- Yesterday, though, she proved that she can bend the English language to suit her need to express herself. Now, one of the things that she associates with me is bread. She’s seen loaves that I’ve baked, she’s seen me in the middle of baking, so she mostly always asks “Can I see your bread Shyamala athai?” - which is my cue to march into the kitchen and hold up whatever loaf is in the bread bin. And she always makes a round-eyed awed face accompanied by a long-drawn-out “wooooow”. After this ritual, she went on to the next part of the programme – “Can you go to your house now?” I broke from the ritual by saying “Where do you want me to go now Sanaa?” “Your house, Shyamala athai, can I see your house?” “Where?” I said again. My niece is a “Gen-N”* child, like practically all children, and her patience reserves are always low-to-empty. “Shyamala athai, go to your – your – your...” then - evidently unable to recall the word “conservatory” in her excitement - she blurted out this gem: “Shyamala athai, go to the back of the front of your house!”

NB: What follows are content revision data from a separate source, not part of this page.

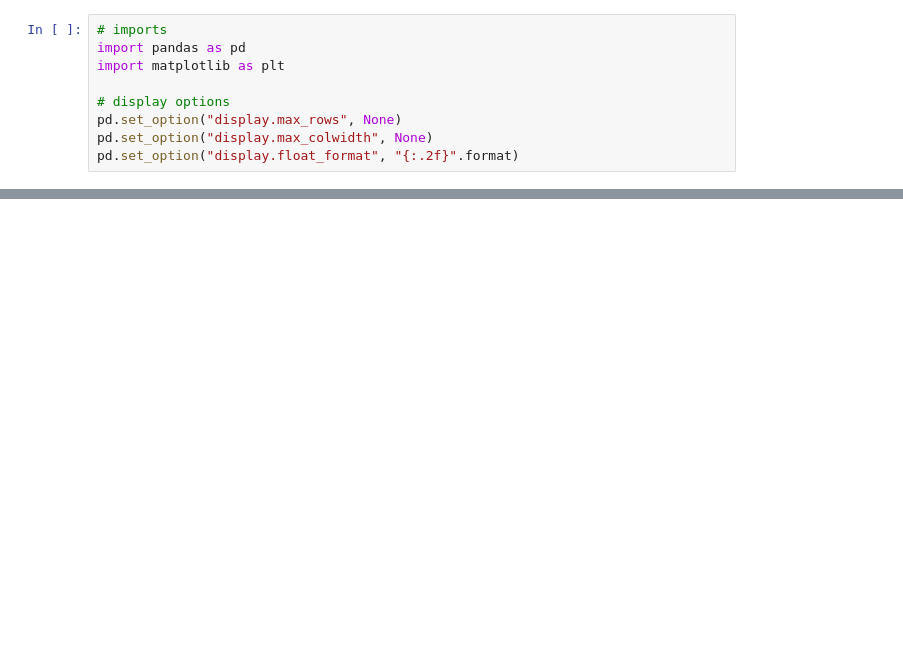
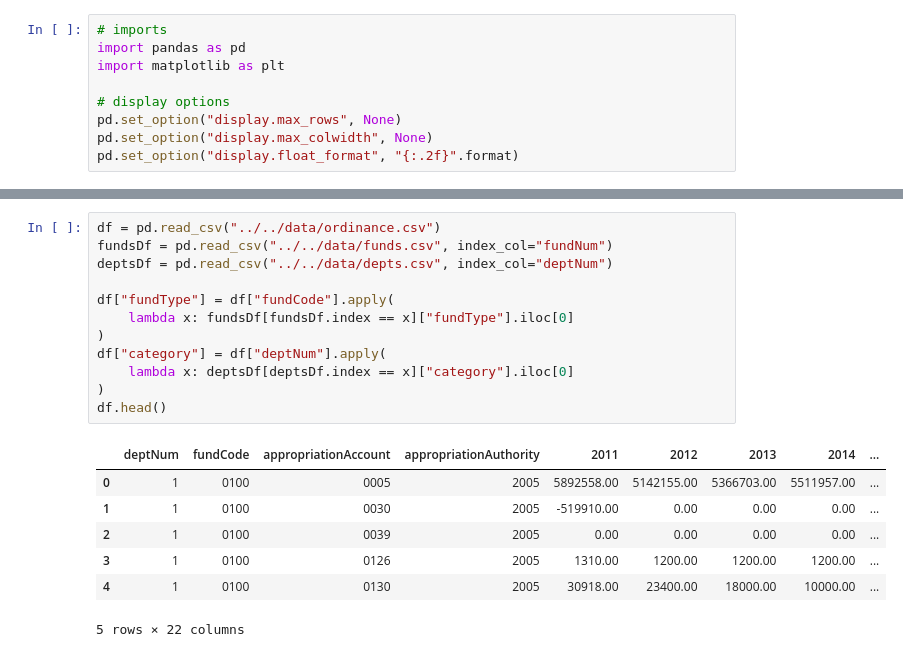
Before and after one commit to RamarkoB/chicago-budget, a Jupyter notebook: python/notebooks/explore.ipynb, the cells around one changed output, grey strips where cells are left out. Saved outputs shown, nothing was run; the diff lists cells and outputs as text; blank space fills up the shorter version.

```diff
--- a/python/notebooks/explore.ipynb
+++ b/python/notebooks/explore.ipynb
@@ -80 +39,21 @@ pd.DataFrame(
+# %%
+df = pd.read_csv("../../data/ordinance.csv")
+fundsDf = pd.read_csv("../../data/funds.csv", index_col="fundNum")
+deptsDf = pd.read_csv("../../data/depts.csv", index_col="deptNum")
+
+df["fundType"] = df["fundCode"].apply(
+    lambda x: fundsDf[fundsDf.index == x]["fundType"].iloc[0]
+)
+df["category"] = df["deptNum"].apply(
+    lambda x: deptsDf[deptsDf.index == x]["category"].iloc[0]
+)
+df.head()
+# %% [output]
+|  | deptNum | fundCode | appropriationAccount | appropriationAuthority | 2011 | 2012 | 2013 | 2014 | ... |
+| 0 | 1 | 0100 | 0005 | 2005 | 5892558.00 | 5142155.00 | 5366703.00 | 5511957.00 | ... |
+| 1 | 1 | 0100 | 0030 | 2005 | -519910.00 | 0.00 | 0.00 | 0.00 | ... |
+| 2 | 1 | 0100 | 0039 | 2005 | 0.00 | 0.00 | 0.00 | 0.00 | ... |
+| 3 | 1 | 0100 | 0126 | 2005 | 1310.00 | 1200.00 | 1200.00 | 1200.00 | ... |
+| 4 | 1 | 0100 | 0130 | 2005 | 30918.00 | 23400.00 | 18000.00 | 10000.00 | ... |
+5 rows × 22 columns
 # %%
```
Also changed, not shown: parts of 8 cells of this notebook, 3 other files.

- Sanaa can navigate her way around the iPad like a pro, knowing exactly which button does what, whether it’s to get to her favourite game, or whether it’s Skype. Also, she knows by now to stay out of its range if she doesn’t want to talk to someone. Yesterday she mischievously cut the call short while I was talking to my mother. When they came back online, she must have had a reprimand from my mom, but evidently not a sharp one, because she giggled through her apology, her eyes sparkling with mischief: “Sorry Shyamala athai, I’m sorry for pressing the red telephone button on Skype and cutting the call.” Then she scampered out of sight, because I guess she had found something more interesting to catch her attention.

* Gen-N - Generation-Now


mim said...


Kamini said...

How absolutely delightful! Yes, it's sad that families are scattered all over the world these days, but thank heavens for Skype and the IPad that keep us in touch!

Anu said...

So cute :-)


I should join your skype sessions...I am missing out :-)